In his interview in Screenwriters’ Masterclass, Edited by Kevin Conroy Scott, Faber & Faber Ltd. 2005, p. 11, Ted Tally described writing The Silence of the Lambs:
Tally – Jodie Foster commented that if we’d had a less sympathetic studio they would have made us cut down those long scenes between Clarice and Lecter, eight-page scenes where they’re just static, two people talking to each other. They wouldn’t have accepted it or understood that it’s the heart of the movie, it’s not just filler waiting for the next action scene.
Scott – Each of those scenes really crackles.
Tally – Well, it’s just great dialogue, and a lot of it is just verbatim from (the novel of) Thomas Harris. It’s like a fencing match, but with sexual overtures. Those things play like they’re theater. I was a little worried that I was giving a director a very difficult job to keep that visually interesting. I was aware that I was dumping a very big slab on him and normally I try to be more sensitive towards a director. But there was no other way to do this. I kept them as short as I could but there was a limit to how much they could be cut.
In writer-director, Cameron Crowe’s book-length interview of writer-director, Billy Wilder, Conversations With Wilder, Alfred A. Knopf, 2000, p. 108 - 9, Wilder says:
Who wrote the rules? There are no rules. ...in every picture there is something that would take 6 to 12 pages to explain, and I can do it in 6 to 12 seconds by having a voice-over. There’s nothing to be ashamed of.
Voice-over is good as long as you are not describing what the audience is already seeing.
And New York Times correspondent, Sharon Waxman, in her book, Rebels on the Backlot, HarperCollins, 2005, pp. 175-6, had this to say about voice-over narration:
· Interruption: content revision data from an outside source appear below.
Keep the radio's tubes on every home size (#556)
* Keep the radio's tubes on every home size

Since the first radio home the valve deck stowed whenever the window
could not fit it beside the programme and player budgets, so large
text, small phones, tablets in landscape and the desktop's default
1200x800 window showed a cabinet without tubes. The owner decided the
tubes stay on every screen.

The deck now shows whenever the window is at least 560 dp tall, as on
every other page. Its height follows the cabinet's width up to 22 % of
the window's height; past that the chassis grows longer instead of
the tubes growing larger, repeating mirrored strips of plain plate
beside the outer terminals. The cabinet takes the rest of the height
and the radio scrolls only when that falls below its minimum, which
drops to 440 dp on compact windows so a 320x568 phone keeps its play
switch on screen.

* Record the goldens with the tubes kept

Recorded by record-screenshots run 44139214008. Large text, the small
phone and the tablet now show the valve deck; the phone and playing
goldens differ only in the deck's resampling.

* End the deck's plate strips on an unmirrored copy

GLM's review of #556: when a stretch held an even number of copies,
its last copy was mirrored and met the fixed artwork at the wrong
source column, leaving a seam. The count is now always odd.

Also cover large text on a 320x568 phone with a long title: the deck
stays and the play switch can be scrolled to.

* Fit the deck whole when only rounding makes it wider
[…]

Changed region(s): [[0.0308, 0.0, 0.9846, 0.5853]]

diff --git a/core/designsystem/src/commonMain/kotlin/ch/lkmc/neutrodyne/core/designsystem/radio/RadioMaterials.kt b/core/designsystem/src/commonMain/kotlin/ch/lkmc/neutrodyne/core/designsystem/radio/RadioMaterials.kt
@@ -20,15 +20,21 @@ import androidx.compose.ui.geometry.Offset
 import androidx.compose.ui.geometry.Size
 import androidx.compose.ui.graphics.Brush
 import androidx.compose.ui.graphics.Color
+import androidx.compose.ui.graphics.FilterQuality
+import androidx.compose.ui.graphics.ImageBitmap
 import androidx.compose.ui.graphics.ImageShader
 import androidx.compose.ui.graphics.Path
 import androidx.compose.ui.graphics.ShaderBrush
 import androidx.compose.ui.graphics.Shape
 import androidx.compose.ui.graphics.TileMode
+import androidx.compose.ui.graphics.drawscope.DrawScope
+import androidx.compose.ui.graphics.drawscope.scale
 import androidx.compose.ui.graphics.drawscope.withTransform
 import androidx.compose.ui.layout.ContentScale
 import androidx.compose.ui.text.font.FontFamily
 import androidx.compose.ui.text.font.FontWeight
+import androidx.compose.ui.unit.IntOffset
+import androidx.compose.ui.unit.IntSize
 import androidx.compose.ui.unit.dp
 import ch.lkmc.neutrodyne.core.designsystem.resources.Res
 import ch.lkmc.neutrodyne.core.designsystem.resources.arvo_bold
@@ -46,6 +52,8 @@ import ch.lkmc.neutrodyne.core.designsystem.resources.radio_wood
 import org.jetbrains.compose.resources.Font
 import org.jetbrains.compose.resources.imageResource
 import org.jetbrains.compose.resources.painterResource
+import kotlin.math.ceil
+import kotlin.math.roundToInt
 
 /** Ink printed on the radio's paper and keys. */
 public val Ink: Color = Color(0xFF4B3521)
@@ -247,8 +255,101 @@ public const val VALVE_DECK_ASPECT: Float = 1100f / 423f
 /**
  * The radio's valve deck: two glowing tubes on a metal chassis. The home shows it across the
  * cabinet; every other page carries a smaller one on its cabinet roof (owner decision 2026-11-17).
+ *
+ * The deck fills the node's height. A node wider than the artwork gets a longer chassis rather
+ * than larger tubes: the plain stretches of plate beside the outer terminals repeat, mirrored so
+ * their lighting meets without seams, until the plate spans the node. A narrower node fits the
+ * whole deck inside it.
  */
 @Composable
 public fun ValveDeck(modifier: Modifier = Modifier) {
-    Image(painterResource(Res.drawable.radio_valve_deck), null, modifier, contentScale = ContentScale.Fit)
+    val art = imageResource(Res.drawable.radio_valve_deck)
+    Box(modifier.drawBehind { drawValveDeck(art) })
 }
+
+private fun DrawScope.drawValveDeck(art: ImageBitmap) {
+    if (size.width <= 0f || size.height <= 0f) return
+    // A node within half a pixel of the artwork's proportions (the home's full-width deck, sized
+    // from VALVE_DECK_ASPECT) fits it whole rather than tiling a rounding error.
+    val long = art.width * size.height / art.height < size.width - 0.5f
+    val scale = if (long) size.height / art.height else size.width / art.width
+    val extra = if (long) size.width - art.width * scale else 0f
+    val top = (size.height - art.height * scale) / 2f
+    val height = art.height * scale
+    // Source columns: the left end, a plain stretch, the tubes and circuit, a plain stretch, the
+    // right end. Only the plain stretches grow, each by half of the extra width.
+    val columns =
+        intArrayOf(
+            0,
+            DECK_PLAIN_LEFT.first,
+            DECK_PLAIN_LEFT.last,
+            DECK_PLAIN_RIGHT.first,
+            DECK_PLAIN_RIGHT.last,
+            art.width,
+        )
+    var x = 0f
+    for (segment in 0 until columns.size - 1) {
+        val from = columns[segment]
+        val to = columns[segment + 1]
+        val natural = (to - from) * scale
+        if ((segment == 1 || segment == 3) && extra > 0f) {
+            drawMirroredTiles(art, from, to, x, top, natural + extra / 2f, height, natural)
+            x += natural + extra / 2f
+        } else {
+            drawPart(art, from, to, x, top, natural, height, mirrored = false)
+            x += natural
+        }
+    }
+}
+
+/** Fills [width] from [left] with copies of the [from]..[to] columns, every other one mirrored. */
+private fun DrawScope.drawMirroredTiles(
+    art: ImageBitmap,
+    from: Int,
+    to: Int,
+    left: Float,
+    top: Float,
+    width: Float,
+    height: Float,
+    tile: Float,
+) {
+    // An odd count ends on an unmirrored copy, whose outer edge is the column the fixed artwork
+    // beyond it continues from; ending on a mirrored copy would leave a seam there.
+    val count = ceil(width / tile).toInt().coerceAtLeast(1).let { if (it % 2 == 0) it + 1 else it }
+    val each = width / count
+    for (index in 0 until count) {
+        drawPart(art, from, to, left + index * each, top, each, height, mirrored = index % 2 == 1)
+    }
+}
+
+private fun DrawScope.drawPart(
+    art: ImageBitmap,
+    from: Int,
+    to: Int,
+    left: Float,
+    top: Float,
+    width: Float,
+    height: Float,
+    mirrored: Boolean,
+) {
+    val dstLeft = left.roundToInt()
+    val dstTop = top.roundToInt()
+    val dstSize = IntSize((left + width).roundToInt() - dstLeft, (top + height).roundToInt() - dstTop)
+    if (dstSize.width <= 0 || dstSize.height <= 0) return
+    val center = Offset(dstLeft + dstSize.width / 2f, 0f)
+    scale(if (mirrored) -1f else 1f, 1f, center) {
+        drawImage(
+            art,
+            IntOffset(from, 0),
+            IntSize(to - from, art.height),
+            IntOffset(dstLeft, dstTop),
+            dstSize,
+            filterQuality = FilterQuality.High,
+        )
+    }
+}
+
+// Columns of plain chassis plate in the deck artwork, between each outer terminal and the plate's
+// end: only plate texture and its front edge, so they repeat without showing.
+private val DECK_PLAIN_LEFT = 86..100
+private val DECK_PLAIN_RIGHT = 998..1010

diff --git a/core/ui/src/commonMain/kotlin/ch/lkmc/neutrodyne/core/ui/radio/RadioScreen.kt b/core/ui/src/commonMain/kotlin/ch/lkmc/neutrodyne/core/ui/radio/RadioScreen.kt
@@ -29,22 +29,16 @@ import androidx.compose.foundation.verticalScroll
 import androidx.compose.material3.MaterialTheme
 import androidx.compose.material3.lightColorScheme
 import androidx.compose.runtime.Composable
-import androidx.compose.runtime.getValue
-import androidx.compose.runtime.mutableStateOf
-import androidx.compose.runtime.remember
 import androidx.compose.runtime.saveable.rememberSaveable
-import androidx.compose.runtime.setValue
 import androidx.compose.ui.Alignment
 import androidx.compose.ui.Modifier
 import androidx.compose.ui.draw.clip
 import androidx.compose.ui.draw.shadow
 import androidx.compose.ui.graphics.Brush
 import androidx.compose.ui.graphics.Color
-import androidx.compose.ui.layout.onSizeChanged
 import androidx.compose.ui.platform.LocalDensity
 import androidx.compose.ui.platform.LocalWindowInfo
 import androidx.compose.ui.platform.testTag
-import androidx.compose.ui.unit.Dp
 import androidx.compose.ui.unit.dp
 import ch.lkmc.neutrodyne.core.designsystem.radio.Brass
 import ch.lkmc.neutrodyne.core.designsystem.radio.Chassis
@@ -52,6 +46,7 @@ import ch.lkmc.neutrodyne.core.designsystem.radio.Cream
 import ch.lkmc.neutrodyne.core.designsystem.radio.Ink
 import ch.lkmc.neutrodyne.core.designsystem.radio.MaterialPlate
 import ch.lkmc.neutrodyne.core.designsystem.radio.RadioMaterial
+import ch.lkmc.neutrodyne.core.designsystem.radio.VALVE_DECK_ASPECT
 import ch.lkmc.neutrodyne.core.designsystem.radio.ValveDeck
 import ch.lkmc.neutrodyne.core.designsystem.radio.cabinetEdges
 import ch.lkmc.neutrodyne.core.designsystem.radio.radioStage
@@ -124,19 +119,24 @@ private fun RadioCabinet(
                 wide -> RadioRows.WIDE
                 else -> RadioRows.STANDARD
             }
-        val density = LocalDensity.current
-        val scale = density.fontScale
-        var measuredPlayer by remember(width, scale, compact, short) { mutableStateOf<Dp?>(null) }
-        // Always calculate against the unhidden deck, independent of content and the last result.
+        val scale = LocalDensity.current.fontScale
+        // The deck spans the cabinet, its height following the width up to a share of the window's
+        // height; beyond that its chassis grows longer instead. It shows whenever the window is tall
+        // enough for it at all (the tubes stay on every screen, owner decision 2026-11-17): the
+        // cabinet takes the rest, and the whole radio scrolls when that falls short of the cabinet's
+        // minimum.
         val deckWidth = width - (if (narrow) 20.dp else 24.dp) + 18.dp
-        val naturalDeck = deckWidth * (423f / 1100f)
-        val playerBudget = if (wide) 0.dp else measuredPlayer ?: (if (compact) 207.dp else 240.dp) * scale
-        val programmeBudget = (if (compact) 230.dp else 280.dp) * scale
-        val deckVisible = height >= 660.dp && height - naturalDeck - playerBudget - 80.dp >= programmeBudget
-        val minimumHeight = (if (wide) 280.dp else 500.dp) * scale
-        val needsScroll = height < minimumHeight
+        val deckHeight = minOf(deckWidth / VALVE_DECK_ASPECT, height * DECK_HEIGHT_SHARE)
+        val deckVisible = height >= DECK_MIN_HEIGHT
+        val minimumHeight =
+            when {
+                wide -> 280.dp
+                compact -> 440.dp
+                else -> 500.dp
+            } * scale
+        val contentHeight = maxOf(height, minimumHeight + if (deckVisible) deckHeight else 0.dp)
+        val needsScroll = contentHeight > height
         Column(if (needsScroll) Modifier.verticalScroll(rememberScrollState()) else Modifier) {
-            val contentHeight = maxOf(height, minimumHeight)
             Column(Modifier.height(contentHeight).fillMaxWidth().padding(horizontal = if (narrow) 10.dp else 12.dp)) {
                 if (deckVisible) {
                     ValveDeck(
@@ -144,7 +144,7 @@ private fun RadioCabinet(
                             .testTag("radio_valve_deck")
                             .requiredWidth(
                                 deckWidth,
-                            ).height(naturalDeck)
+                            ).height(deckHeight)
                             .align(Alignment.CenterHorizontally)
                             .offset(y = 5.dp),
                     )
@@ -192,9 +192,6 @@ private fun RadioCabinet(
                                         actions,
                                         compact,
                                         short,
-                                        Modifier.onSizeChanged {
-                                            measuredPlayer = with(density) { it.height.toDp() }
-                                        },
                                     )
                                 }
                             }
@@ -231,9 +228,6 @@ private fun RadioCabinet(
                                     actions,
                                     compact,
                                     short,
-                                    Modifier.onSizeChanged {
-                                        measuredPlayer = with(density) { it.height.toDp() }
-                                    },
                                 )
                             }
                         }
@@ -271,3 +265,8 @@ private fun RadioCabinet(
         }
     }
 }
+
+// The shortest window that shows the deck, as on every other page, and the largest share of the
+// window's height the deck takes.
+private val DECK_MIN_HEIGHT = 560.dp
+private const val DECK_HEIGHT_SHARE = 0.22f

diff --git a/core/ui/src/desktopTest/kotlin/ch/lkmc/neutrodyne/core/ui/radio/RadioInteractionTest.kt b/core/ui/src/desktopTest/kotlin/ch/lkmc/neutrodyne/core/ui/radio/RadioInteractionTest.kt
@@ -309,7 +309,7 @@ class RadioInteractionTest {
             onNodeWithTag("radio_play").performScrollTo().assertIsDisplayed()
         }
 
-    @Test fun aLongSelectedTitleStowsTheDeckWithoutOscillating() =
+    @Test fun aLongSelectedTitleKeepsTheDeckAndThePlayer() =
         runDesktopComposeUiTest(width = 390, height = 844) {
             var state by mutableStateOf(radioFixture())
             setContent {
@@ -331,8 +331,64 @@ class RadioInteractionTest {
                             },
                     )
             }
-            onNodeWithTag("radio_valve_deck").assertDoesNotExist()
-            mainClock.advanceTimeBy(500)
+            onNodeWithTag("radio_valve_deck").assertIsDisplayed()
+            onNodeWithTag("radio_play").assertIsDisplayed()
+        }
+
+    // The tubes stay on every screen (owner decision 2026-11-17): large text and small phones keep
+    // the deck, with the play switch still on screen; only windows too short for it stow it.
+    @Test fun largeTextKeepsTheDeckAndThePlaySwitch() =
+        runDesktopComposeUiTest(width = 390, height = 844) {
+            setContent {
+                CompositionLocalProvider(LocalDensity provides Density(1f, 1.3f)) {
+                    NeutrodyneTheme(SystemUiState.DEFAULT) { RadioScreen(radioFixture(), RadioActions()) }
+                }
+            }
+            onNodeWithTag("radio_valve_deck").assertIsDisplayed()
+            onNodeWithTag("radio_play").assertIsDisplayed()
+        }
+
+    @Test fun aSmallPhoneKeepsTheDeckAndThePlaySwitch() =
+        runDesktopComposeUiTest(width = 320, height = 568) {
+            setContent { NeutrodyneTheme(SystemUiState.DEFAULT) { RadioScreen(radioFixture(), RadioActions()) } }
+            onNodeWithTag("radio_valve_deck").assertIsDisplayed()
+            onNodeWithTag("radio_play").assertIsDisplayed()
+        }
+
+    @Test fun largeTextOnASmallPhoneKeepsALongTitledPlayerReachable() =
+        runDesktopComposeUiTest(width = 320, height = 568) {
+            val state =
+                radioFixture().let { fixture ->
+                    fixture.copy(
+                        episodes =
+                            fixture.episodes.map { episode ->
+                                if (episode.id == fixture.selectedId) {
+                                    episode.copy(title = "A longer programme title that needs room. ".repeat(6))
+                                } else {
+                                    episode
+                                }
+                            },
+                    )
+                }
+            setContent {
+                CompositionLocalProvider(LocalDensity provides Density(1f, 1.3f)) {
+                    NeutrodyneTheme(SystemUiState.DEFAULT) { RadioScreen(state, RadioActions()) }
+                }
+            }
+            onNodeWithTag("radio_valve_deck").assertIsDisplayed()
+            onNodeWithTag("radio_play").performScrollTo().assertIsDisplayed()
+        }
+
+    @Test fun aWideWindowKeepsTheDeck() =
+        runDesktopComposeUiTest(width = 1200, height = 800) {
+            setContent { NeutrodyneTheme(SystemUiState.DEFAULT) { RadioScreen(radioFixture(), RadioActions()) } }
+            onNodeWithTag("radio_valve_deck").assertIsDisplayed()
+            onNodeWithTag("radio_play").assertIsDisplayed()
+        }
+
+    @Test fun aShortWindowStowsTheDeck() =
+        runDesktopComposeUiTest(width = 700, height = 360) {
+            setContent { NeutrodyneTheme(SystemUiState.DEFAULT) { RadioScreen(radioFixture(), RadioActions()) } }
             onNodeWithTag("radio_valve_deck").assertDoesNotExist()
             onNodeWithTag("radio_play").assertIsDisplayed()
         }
[Screenwriter, Jim] Uhls had worked from a draft (of Fight Club) written by Ross Bell that had no voice-over, following a Hollywood rule that voice-overs were hackneyed and trite. [Director, David] Fincher disagreed, saying the humor in the movie came from the narrator’s voice, and put the voice-over back in. Apparently several other cutting-edge filmmakers agreed, because the long-abandoned device also showed up in American Beauty, the elegantly tortured film by another voice of the new generation of filmmakers, Sam Mendes. In that film it was Kevin Spacey, already dead, who narrated. (In the years that followed, voice-over again became an acceptable, even common device, with Charlie Kaufman finally poking fun at the ironclad Hollywood “rule” in Adaptation, in which his self-referential character Charles Kaufman sits in Robert McKee’s screenwriting seminar. While Kaufman’s thoughts are heard in voice-over, McKee is shouting that only an idiot would use voice-over as a device in a movie.)
To all the writers out there who have struggled year in and year out attempting to write screenplays that fit what the gurus and experts proclaim selling scripts must be:
Ignore the experts. Write to your passion. Tell your stories effectively, and any “old” way that does the job. Become that story’s champion. Become that gatekeeper’s “barbarian” at that gate, and breach those walls. #
Lee A. Matthias
Quote of the Post:
If opportunity doesn't knock, build a door.
--- Milton Berle